Give every entry again, word for word and in full.

[Data records]
..............................
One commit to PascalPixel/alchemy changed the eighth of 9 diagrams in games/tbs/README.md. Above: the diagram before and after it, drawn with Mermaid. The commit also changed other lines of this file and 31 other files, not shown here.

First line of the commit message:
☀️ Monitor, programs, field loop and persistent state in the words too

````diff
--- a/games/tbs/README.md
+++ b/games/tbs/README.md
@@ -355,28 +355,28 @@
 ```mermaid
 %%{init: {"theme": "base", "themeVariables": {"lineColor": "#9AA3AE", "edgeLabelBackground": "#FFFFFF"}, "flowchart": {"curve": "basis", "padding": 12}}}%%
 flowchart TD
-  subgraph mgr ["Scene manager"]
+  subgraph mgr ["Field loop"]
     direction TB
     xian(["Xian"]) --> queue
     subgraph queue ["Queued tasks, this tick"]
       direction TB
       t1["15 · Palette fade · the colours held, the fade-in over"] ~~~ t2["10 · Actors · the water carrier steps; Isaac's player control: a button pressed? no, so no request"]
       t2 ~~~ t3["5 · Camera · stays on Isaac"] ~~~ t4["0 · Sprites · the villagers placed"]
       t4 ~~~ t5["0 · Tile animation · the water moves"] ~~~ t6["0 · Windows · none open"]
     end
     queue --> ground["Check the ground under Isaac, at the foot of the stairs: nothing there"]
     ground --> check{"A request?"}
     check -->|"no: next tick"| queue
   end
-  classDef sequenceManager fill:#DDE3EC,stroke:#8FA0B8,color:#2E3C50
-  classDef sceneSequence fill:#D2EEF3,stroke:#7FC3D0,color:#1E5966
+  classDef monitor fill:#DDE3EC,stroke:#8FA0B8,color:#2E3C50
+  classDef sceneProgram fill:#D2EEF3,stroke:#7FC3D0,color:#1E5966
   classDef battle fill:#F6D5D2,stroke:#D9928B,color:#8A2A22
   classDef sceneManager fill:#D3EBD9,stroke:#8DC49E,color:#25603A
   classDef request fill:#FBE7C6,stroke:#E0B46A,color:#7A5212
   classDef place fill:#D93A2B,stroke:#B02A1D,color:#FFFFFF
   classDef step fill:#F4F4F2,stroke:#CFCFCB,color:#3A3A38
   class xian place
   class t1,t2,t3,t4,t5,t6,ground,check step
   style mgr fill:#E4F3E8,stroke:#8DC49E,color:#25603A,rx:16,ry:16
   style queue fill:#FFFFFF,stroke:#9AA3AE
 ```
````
..............................
● **Exercise output**
One commit to PascalPixel/alchemy changed the eighth of 9 diagrams in games/tbs/README.md. Above: the diagram before and after it, drawn with Mermaid. The commit also changed other lines of this file and 31 other files, not shown here.

First line of the commit message:
☀️ Monitor, programs, field loop and persistent state in the words too

````diff
--- a/games/tbs/README.md
+++ b/games/tbs/README.md
@@ -355,28 +355,28 @@
 ```mermaid
 %%{init: {"theme": "base", "themeVariables": {"lineColor": "#9AA3AE", "edgeLabelBackground": "#FFFFFF"}, "flowchart": {"curve": "basis", "padding": 12}}}%%
 flowchart TD
-  subgraph mgr ["Scene manager"]
+  subgraph mgr ["Field loop"]
     direction TB
     xian(["Xian"]) --> queue
     subgraph queue ["Queued tasks, this tick"]
       direction TB
       t1["15 · Palette fade · the colours held, the fade-in over"] ~~~ t2["10 · Actors · the water carrier steps; Isaac's player control: a button pressed? no, so no request"]
       t2 ~~~ t3["5 · Camera · stays on Isaac"] ~~~ t4["0 · Sprites · the villagers placed"]
       t4 ~~~ t5["0 · Tile animation · the water moves"] ~~~ t6["0 · Windows · none open"]
     end
     queue --> ground["Check the ground under Isaac, at the foot of the stairs: nothing there"]
     ground --> check{"A request?"}
     check -->|"no: next tick"| queue
   end
-  classDef sequenceManager fill:#DDE3EC,stroke:#8FA0B8,color:#2E3C50
-  classDef sceneSequence fill:#D2EEF3,stroke:#7FC3D0,color:#1E5966
+  classDef monitor fill:#DDE3EC,stroke:#8FA0B8,color:#2E3C50
+  classDef sceneProgram fill:#D2EEF3,stroke:#7FC3D0,color:#1E5966
   classDef battle fill:#F6D5D2,stroke:#D9928B,color:#8A2A22
   classDef sceneManager fill:#D3EBD9,stroke:#8DC49E,color:#25603A
   classDef request fill:#FBE7C6,stroke:#E0B46A,color:#7A5212
   classDef place fill:#D93A2B,stroke:#B02A1D,color:#FFFFFF
   classDef step fill:#F4F4F2,stroke:#CFCFCB,color:#3A3A38
   class xian place
   class t1,t2,t3,t4,t5,t6,ground,check step
   style mgr fill:#E4F3E8,stroke:#8DC49E,color:#25603A,rx:16,ry:16
   style queue fill:#FFFFFF,stroke:#9AA3AE
 ```
````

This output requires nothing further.